The lighting area also provides the biggest “wow” for customers. “There are two areas in the demo space that we notice are the most powerful,” says Crawford. “One of them is clients realizing that, when they’re building a home, they no longer need to have a light switch for every single load. The second one is when they see the Nora Iolite series, which is a completely trimless, recessed light. When people see that they’re getting the same light output from a 2-inch or a 4-inch LED that they would be getting from a 6-inch standard housing, and that the design of that light completely changes the look of the room because now when you’re looking across you’re not seeing all the fixtures, you’re simply seeing the light being produced, they’re like, ‘Oh, yeah, I want that.’”

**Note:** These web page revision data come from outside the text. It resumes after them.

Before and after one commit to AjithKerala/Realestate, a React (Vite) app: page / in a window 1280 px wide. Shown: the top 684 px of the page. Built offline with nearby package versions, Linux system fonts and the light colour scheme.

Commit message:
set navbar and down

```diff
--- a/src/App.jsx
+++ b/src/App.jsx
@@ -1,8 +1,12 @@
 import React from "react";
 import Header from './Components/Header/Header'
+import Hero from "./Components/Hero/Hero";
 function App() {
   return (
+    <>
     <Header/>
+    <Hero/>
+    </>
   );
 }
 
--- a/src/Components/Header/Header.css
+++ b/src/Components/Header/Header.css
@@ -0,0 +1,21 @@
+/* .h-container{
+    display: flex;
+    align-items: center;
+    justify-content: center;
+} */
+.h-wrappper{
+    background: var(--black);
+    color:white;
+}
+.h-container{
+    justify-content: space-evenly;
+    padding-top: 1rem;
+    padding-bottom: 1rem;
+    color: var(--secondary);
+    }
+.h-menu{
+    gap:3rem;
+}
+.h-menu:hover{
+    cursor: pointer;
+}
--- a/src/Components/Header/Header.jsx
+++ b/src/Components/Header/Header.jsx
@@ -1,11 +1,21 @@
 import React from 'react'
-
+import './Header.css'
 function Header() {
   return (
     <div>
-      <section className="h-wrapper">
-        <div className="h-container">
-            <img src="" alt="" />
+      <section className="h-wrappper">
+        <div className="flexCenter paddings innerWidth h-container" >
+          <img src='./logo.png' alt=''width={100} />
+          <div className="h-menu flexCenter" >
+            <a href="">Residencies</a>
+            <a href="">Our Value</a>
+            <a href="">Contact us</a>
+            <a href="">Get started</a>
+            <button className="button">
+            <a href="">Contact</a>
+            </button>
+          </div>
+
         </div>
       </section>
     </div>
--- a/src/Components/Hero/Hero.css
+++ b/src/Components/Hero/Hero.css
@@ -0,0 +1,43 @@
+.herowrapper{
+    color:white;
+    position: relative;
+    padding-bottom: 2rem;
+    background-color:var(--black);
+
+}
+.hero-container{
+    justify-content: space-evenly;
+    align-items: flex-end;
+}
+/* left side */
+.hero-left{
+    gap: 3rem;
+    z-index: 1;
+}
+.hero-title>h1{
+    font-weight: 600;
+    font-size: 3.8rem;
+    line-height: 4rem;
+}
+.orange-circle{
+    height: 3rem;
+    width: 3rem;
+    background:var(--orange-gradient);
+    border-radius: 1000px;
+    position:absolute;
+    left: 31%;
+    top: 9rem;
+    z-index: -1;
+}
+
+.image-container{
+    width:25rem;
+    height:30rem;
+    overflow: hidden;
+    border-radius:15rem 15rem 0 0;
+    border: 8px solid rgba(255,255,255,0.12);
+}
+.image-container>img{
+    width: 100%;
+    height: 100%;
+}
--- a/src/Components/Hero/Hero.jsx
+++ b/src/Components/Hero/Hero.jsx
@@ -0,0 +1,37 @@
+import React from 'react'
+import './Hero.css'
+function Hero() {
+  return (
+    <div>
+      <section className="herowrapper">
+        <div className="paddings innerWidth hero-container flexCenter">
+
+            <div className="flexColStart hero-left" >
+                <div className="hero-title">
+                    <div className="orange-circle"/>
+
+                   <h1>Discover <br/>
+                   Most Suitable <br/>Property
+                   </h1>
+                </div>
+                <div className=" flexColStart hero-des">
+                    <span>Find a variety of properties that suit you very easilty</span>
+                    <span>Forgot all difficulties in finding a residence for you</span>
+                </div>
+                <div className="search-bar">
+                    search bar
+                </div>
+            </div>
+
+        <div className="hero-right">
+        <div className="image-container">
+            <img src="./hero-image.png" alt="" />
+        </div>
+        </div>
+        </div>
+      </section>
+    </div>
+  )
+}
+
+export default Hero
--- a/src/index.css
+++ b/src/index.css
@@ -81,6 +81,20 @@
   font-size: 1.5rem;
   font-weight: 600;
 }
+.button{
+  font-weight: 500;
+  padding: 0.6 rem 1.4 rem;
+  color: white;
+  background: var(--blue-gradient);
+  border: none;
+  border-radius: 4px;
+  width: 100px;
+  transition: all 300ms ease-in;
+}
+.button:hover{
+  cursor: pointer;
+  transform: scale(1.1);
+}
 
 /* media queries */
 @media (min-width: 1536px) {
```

The evolution of the space has come from a knowledge of the Boise market and from Crawford knowing how The Loop is positioned in the market. For example, he mentions that in Idaho custom installers face challenges because of the lack of regulation in the area. “In the state of Idaho there is no requirement to have an architect on a residential project, nor does the system integrator need to carry any certifications or complete any testing,” he says. “This results in some building companies and complementary trades seeing all low-voltage companies as being the same. This was a critical messaging part of our experience center — to show that The Loop was different than many of our perceived competitors.
Related: The Showroom as a Destination
“That’s why when we tell our story to potential clients we start by saying, ‘In Idaho, our industry is unregulated, but we want to share with you that we’ve self-regulated to give you the assurance that we know what we’re doing.’ Then we talk with them about infrastructure and the wiring and why it is an important part of every project. Then we go into safety and security on the infrastructure side. Next, we talk about the integration of all these systems and the potential benefit of a platform like Control4. And we close out helping them understand today’s recessed lighting options, including both color and design, so they have the tools they need to create their home the exact way they desire.”
The focus on integration is how The Loop presents itself to its market. “When I teach classes at CEDIA Expo, I share with other integrators that they need to define what sandbox they are playing in,” says Crawford. “That’s really important. We have a competitor here in town that does high-end, 2-channel, name-brand electronics. That’s the sandbox they play in, and we don’t. We made a very conscious choice not to do so because we’ve realized that is not our core competency, so we refer those kinds of projects to that competitor.
“Figure out the sandbox where your integration company is going to operate, and then your experience center needs to tell that story. If your story is high-end audio, then your experience center needs to share that story. If it’s integration, like with us, it’s very much about that story of integration and bringing everything together.”
For more information, visit theloopboise.com.